**PROBLEM REQUIREMENTS**
Your answer should consist of each line below that contains the string "xlsx".

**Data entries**
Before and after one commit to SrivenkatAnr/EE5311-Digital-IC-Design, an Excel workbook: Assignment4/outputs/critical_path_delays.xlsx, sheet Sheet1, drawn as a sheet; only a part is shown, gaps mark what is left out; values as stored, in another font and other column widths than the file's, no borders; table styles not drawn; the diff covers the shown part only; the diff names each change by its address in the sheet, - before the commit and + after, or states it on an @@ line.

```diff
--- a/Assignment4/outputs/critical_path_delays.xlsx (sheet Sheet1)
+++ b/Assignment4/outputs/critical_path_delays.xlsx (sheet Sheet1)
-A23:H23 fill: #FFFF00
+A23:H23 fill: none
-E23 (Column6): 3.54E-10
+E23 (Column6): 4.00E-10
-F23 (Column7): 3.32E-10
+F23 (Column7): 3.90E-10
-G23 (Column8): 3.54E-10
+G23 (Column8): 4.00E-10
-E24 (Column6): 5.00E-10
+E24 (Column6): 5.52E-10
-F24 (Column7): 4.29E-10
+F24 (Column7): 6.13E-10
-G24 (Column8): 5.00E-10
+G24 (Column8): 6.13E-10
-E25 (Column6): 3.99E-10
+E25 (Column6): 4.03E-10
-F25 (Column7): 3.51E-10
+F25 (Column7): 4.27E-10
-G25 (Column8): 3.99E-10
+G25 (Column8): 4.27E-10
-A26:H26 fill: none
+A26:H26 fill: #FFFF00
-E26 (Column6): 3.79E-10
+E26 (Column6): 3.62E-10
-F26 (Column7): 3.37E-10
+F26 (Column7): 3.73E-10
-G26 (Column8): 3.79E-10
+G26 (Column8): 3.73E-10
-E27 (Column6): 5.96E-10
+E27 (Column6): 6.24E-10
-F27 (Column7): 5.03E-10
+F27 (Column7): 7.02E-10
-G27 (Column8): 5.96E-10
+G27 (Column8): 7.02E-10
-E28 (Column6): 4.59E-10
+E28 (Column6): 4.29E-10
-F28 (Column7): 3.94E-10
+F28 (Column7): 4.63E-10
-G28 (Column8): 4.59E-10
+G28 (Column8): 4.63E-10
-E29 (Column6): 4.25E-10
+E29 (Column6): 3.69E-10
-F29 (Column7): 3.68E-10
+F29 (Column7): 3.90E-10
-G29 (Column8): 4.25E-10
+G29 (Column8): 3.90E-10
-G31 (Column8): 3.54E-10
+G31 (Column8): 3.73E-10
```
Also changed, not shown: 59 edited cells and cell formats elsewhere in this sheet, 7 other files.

**EXERCISE OUTPUT**
Before and after one commit to SrivenkatAnr/EE5311-Digital-IC-Design, an Excel workbook: Assignment4/outputs/critical_path_delays.xlsx, sheet Sheet1, drawn as a sheet; only a part is shown, gaps mark what is left out; values as stored, in another font and other column widths than the file's, no borders; table styles not drawn; the diff covers the shown part only; the diff names each change by its address in the sheet, - before the commit and + after, or states it on an @@ line.
--- a/Assignment4/outputs/critical_path_delays.xlsx (sheet Sheet1)
+++ b/Assignment4/outputs/critical_path_delays.xlsx (sheet Sheet1)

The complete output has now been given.